- Rogers 27
- Thant 333
- Wintle, Justin (2007). Perfect hostage: a life of Aung San Suu Kyi, Burma's prisoner of conscience. Skyhorse Publishing. p. 143. ISBN 978-1-60239-266-3.
- Houtman, Gustaaf. "Aung San’s Lan-Zin, the Blue Print and the Japanese Occupation of Burma". In Kei Nemoto (ed). Reconsidering the Japanese military occupation in Burma (1942–45). Tokyo: Tokyo University of Foreign Studies. Research Institute for Languages and Cultures of Asia and Africa (ILCAA). 30 May 2007. pp. 179–227. ISBN 978-4-87297-9640, Retrieved 23 August 2020.
- Lintner, Bertil. Burma in Revolt: Opium and Insurgency Since 1948. Chiang Mai, Thaiand: Silkworm Books. 2003.
- Lintner, Bertil. The Rise and Fall of the Communist Party of Burma. Cornell Southeast Asia Program Publication. 1990
- Maung Maung. Aung San of Burma. The Hague: Martinus Nijhoff for Yale University. 1962.
- Nay Eain. The Political Leaders Whose Names Will Live Forever. Yangon: Myo Myanmar. 2014. (in Burmese)
- "North Korea's History of Foreign Assassinations and Kidnappings". BBC News. 14 February 2017. Retrieved 19 September 2020.
- Rogers, Benedict. Burma: A Nationa at a Crossroads. Great Britain: Random House. 2012.
- Smith, Martin. Burma: Insurgency and the Politics of Ethnicity. London and New Jersey: Zed Books. 1991.
- South, Ashley. Ethnic Politics in Burma: States of Conflict. New York, NY: Routelage. 2009.
- Stewart, Whitney. Aung San Suu Kyi: Fearless Voice of Burma. Twenty-First Century Books. 1997. ISBN 978-0-8225-4931-4
- Thant Myint-U. The River of Lost Footsteps: A Personal History of Burma. London: Faber and Faber Limited. 2008.
- Ye Mon and Myat Nyein Aye. "Martyr's Mausoleum Gets and Upgrade". Myanmar Times. 17 June 2016. Retrieved 14 November 2020.
- Zaw Zaw Htwe. "Gen. Aung San Returns to Myanmar Banknotes After 30-Year Absence". The Irrawaddy. 7 January 2020. Retrieved 7 September 2020.
- Aung San's resolution to the Constituent Assembly regarding the Burmese Constitution, 16 June 1947.

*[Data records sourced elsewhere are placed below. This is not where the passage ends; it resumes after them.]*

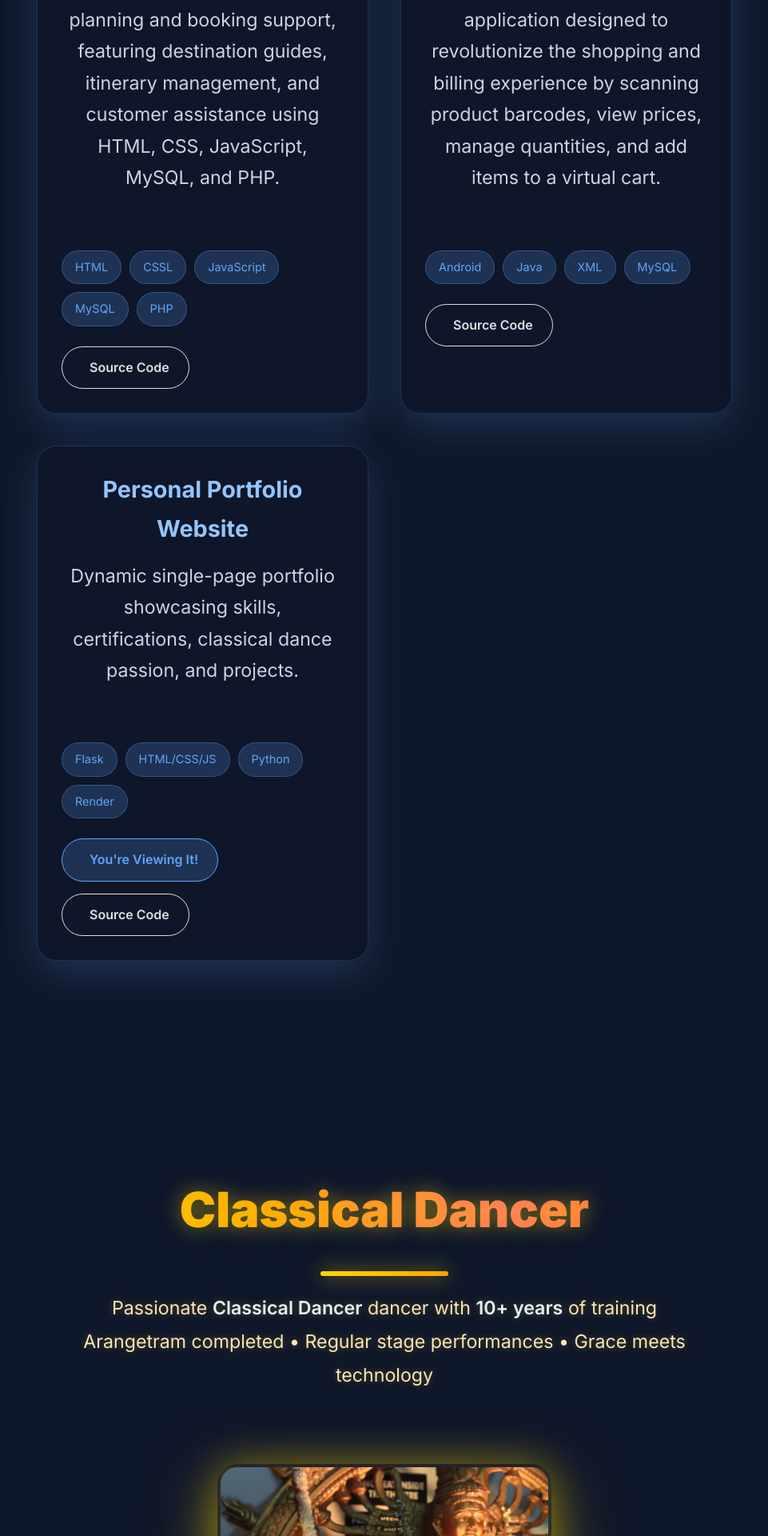
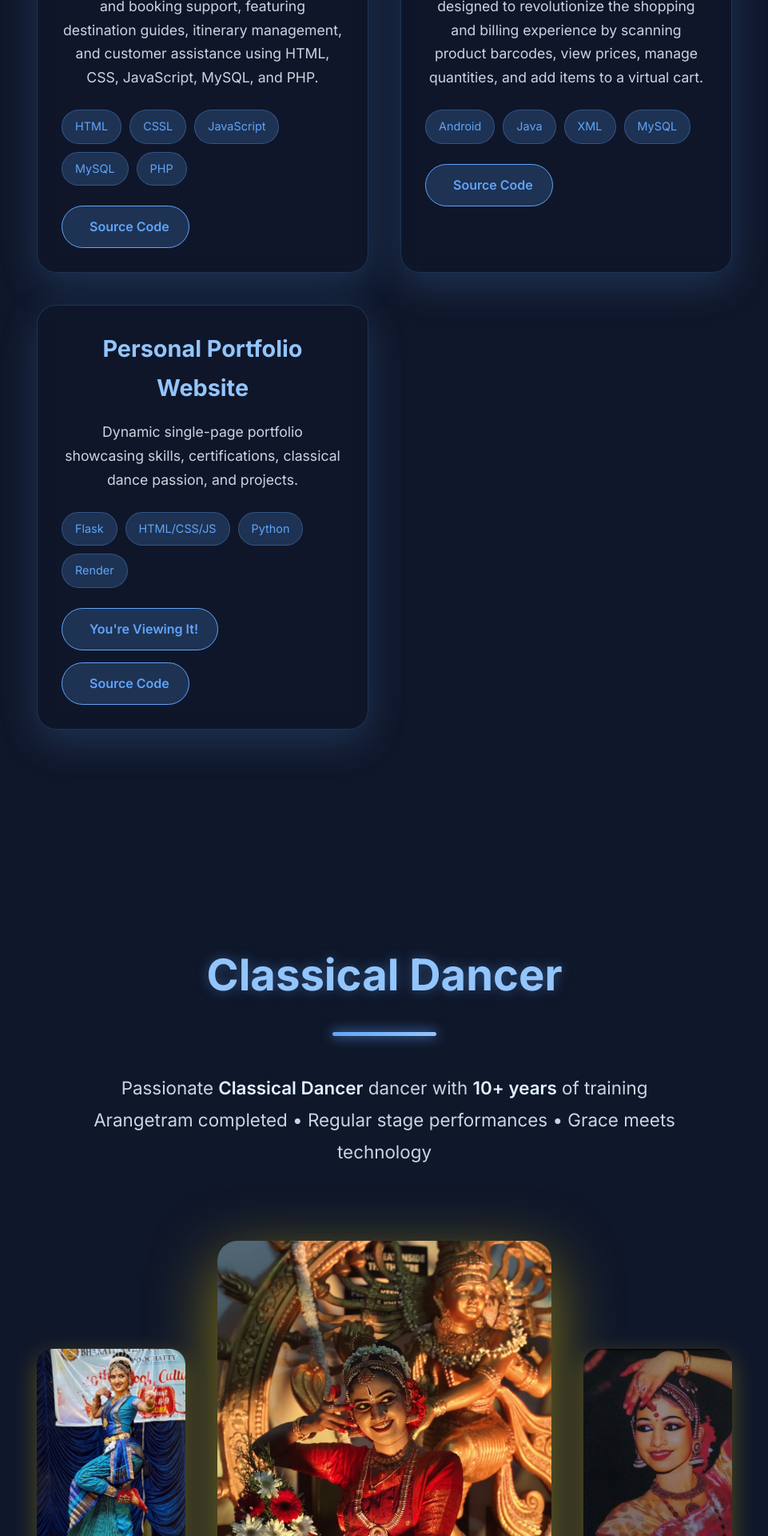
Before and after one commit to Vismaya2141/Portfolio, a Flask app: page / in a window 1280 px wide. Shown: the part 3440-5360 px from the top of the page at 80% size, without its empty margins (159-1120 px from the left). Run offline with Flask 3, Linux system fonts and the light colour scheme.

Commit message:
Final CSS

```diff
--- a/static/css/style.css
+++ b/static/css/style.css
@@ -196,53 +212,48 @@ section p strong {
     transition: transform 0.8s;
     transform-style: preserve-3d;
 }
+
 .cert-card:hover .cert-inner {
     transform: rotateY(180deg);
 }
+
 .cert-front, .cert-back {
     position: absolute;
     width: 100%;
     height: 100%;
     backface-visibility: hidden;
-    background: rgba(96, 165, 250, 0.15);
-    border: 2px solid #60a5fa;
+    background: linear-gradient(135deg, rgba(96, 165, 250, 0.12), rgba(139, 92, 246, 0.08));
     border-radius: 20px;
     display: flex;
     flex-direction: column;
     align-items: center;
     justify-content: center;
     padding: 18px;
-    box-shadow: 0 0 25px rgba(96, 165, 250, 0.4);
+    box-shadow:
+        0 8px 32px rgba(96, 165, 250, 0.2),
+        0 0 0 1px rgba(96, 165, 250, 0.1),
+        inset 0 1px 0 rgba(255, 255, 255, 0.1);
     font-weight: 600;
     font-size: 1.18rem;
     color: #e0f2fe;
     text-align: center;
     line-height: 1.5;
+    backdrop-filter: blur(10px);
 }
+
 .cert-back {
     transform: rotateY(180deg);
-    background: rgba(96, 165, 250, 0.3);
+    background: linear-gradient(135deg, rgba(96, 165, 250, 0.2), rgba(139, 92, 246, 0.15));
     color: #ffffff;
     font-size: 1.05rem;
 }
-/* === PROJECTS SECTION - Modern Cards === */
+
+/* Projects Section */
 #projects h2 {
     font-size: 3.8rem;
     color: #93c5fd;
     margin-bottom: 20px;
     text-shadow: 0 0 25px rgba(96, 165, 250, 0.5);
-}
-#projects h2::after {
-    background: linear-gradient(90deg, #60a5fa, #93c5fd);
-    height: 6px;
-    width: 160px;
-    box-shadow: 0 0 25px rgba(96, 165, 250, 0.7);
-}
-#projects p {
-    font-size: 1.45rem !important;
-    color: #cbd5e1;
-    max-width: 850px;
-    margin: 0 auto 70px;
 }
 
 .projects-grid {
@@ -270,48 +281,20 @@ section p strong {
     border-color: #60a5fa;
 }
 
-.project-image {
-    width: 100%;
-    height: 240px;
-    overflow: hidden;
-}
-
+.project-image { height: 240px; overflow: hidden; }
 .project-image img {
     width: 100%;
     height: 100%;
     object-fit: cover;
     transition: transform 0.6s ease;
 }
+.project-card:hover .project-image img { transform: scale(1.12); }
 
-.project-card:hover .project-image img {
-    transform: scale(1.12);
-}
+.project-content { padding: 30px; color: #e0f2fe; }
+.project-content h3 { font-size: 1.8rem; margin-bottom: 15px; color: #93c5fd; }
+.project-content p { font-size: 1.1rem !important; line-height: 1.7; margin-bottom: 25px; color: #cbd5e1; }
 
-.project-content {
-    padding: 30px;
-    color: #e0f2fe;
-}
-
-.project-content h3 {
-    font-size: 1.8rem;
-    margin-bottom: 15px;
-    color: #93c5fd;
-}
-
-.project-content p {
-    font-size: 1.1rem !important;
-    line-height: 1.7;
-    margin-bottom: 25px;
-    color: #cbd5e1;
-}
-
-.tech-stack {
-    display: flex;
-    flex-wrap: wrap;
-    gap: 10px;
-    margin-bottom: 25px;
-}
-
+.tech-stack { display: flex; flex-wrap: wrap; gap: 10px; margin-bottom: 25px; }
 .tech-badge {
     background: rgba(96, 165, 250, 0.2);
     color: #60a5fa;
@@ -342,14 +316,10 @@ section p strong {
     display: inline-flex;
     align-items: center;
     gap: 10px;
-}
-
-.project-btn {
     background: rgba(96, 165, 250, 0.2);
     color: #60a5fa;
     border: 1px solid #60a5fa;
 }
-
 .project-btn:hover {
     background: #60a5fa;
     color: #0f172a;
@@ -357,219 +327,73 @@ section p strong {
     box-shadow: 0 10px 30px rgba(96, 165, 250, 0.4);
 }
 
-.project-btn.github {
-    background: rgba(15, 23, 42, 0.8);
-    border: 1px solid #e0e0e0;
-    color: #e0e0e0;
-}
-
-.project-btn.github:hover {
-    background: #333;
-    color: white;
-}
-
-/* Mobile */
-@media (max-width: 768px) {
-    .projects-grid {
-        grid-template-columns: 1fr;
-        gap: 35px;
-    }
-    .project-image { height: 200px; }
-    .project-content { padding: 25px; }
-}
-
-/* === 3-PHOTO CAROUSEL - Center Full + Left/Right Sides === */
-#dance h2 {
-    font-size: 3.8rem;
-    background: linear-gradient(90deg, #FFD700, #FFA500, #FF6B6B, #FF8C00);
-    -webkit-background-clip: text;
-    -webkit-text-fill-color: transparent;
-    margin-bottom: 20px;
-    text-shadow: 0 0 25px rgba(255, 215, 0, 0.5);
-    font-weight: 900;
-}
-#dance h2::after {
-    background: linear-gradient(90deg, #FFD700, #FFA500);
-    height: 6px;
-    width: 160px;
-    box-shadow: 0 0 25px rgba(255, 215, 0, 0.7);
-}
-#dance p {
-    font-size: 1.45rem !important;
-    color: #FFE4B5;
-    max-width: 850px;
-    margin: 0 auto 60px;
-    text-shadow: 0 0 10px rgba(255, 215, 0, 0.3);
-}
-
-/* Carousel Container */
+/* Dance Carousel - 3-Photo Layout */
 .dance-carousel {
     max-width: 1200px;
     margin: 0 auto;
     padding: 30px 20px;
-    display: flex;
-    justify-content: center;
-    align-items: center;
 }
 
 .carousel-wrapper {
     display: flex;
     align-items: center;
     gap: 40px;
-    position: relative;
-    width: 100%;
-    max-width: 1000px;
+    justify-content: center;
 }
 
-/* Side Photos (Smaller, Clickable) */
 .dance-side {
     width: 200px;
     height: 280px;
     cursor: pointer;
     border-radius: 20px;
     overflow: hidden;
-    box-shadow:
-        0 10px 30px rgba(255, 215, 0, 0.3),
-        0 0 20px rgba(255, 215, 0, 0.2);
-    transition: all 0.6s cubic-bezier(0.25, 0.8, 0.25, 1);
-    border: 3px solid transparent;
-    background: linear-gradient(145deg, rgba(255, 215, 0, 0.1), rgba(255, 165, 0, 0.05));
-    position: relative;
+    box-shadow: 0 10px 30px rgba(255, 215, 0, 0.3);
+    transition: all 0.6s ease;
 }
 
 .dance-side:hover {
     transform: scale(1.05);
-    box-shadow:
-        0 15px 40px rgba(255, 215, 0, 0.5),
-        0 0 30px rgba(255, 215, 0, 0.4);
-}
-
-.dance-side.left-side {
-    transform: rotateY(-15deg) scale(0.85);
-}
-
-.dance-side.right-side {
-    transform: rotateY(15deg) scale(0.85);
+    box-shadow: 0 15px 40px rgba(255, 215, 0, 0.5);
 }
 
 .dance-side img {
     width: 100%;
     height: 100%;
-    object-fit: cover;  /* NO CROPPING - shows full photo */
+    object-fit: cover;
     object-position: center;
-    transition: all 0.6s ease;
 }
 
-/* Center Photo (Full Size, Prominent) */
 .dance-center {
     width: 450px;
     height: 550px;
     border-radius: 25px;
     overflow: hidden;
-    box-shadow:
-        0 25px 80px rgba(255, 215, 0, 0.5),
-        0 0 50px rgba(255, 215, 0, 0.3),
-        inset 0 0 30px rgba(255, 255, 255, 0.1);
-    transition: all 0.8s cubic-bezier(0.23, 1, 0.32, 1);
-    border: 4px solid transparent;
-    background: linear-gradient(145deg, rgba(255, 215, 0, 0.15), rgba(255, 165, 0, 0.08));
-    position: relative;
-    z-index: 2;
+    box-shadow: 0 25px 80px rgba(255, 215, 0, 0.5);
+    transition: all 0.8s ease;
 }
 
 .dance-center img {
     width: 100%;
     height: 100%;
-    object-fit: cover;  /* NO CROPPING - full photo visible */
+    object-fit: cover;
     object-position: center;
-    transition: all 0.8s ease;
 }
 
-.dance-center:hover {
-    transform: scale(1.02);
-    box-shadow:
-        0 35px 100px rgba(255, 215, 0, 0.6),
-        0 0 70px rgba(255, 215, 0, 0.5);
-}
-
-/* Animation Classes */
-.dance-side.moving-left {
-    animation: slideLeft 0.6s ease forwards;
-}
-
-.dance-side.moving-right {
-    animation: slideRight 0.6s ease forwards;
-}
-
-.dance-center.moving {
-    animation: centerSlide 0.6s ease forwards;
-}
-
-@keyframes slideLeft {
-    0% { transform: rotateY(-15deg) scale(0.85) translateX(0); }
-    100% { transform: rotateY(-15deg) scale(0.85) translateX(-500px); opacity: 0; }
-}
-
-@keyframes slideRight {
-    0% { transform: rotateY(15deg) scale(0.85) translateX(0); }
-    100% { transform: rotateY(15deg) scale(0.85) translateX(500px); opacity: 0; }
-}
-
-@keyframes centerSlide {
-    0% { transform: scale(1); }
-    50% { transform: scale(0.95); }
-    100% { transform: scale(1); }
-}
-
-/* Mobile Responsive */
-@media (max-width: 768px) {
-    .carousel-wrapper {
-        gap: 25px;
-    }
-    .dance-side {
-        width: 140px;
-        height: 200px;
-    }
-    .dance-center {
-        width: 300px;
-        height: 380px;
-    }
-    #dance h2 { font-size: 3rem; }
-    #dance p { font-size: 1.25rem !important; }
-}
-
-@media (max-width: 480px) {
-    .carousel-wrapper {
-        flex-direction: column;
-        gap: 20px;
-    }
-    .dance-side.left-side,
-    .dance-side.right-side {
-        transform: none;
-        width: 200px;
-        height: 280px;
-        order: 2;
-    }
-    .dance-center {
-        order: 1;
-        width: 320px;
-        height: 400px;
-    }
-}
-
-/* Contact Icons */
+/* Contact */
 .contact-logos {
     display: flex;
     justify-content: center;
     gap: 70px;
     margin-top: 50px;
 }
+
 .contact-logo {
     width: 42px;
     height: 42px;
     transition: all 0.4s;
     filter: drop-shadow(0 0 12px #60a5fa);
 }
+
 .contact-logo:hover {
     transform: scale(1.7) rotate(15deg);
     filter: drop-shadow(0 0 40px #60a5fa);
--- a/templates/index.html
+++ b/templates/index.html
@@ -17,15 +17,21 @@
     <div class="particles" id="particles"></div>
 
     <nav>
-        <ul>
+    <div class="nav-container">
+        <!-- <div class="nav-logo">M S Vismaya</div>
+        <input type="checkbox" id="nav-toggle" class="nav-toggle">
+        <label for="nav-toggle" class="nav-toggle-label"><span></span></label> -->
+        <ul class="nav-menu">
             <li><a href="#about">About</a></li>
             <li><a href="#education">Education</a></li>
             <li><a href="#skills">Skills</a></li>
             <li><a href="#certifications">Certifications</a></li>
             <li><a href="#projects">Projects</a></li>
+            <li><a href="#dance">Dance</a></li>
             <li><a href="#contact">Contact</a></li>
         </ul>
-    </nav>
+    </div>
+</nav>
 
     <section id="about">
         <img src="{{ url_for('static', filename='images/vismaya.jpg') }}" alt="M S Vismaya" class="profile-photo">
```
Also changed, not shown: other parts of static/css/style.css (+50 -47 lines).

- Kin Oung. Eliminate the Elite – Assassination of Burma's General Aung San & his six cabinet colleagues. Uni of NSW Press. Special edition – Australia 2011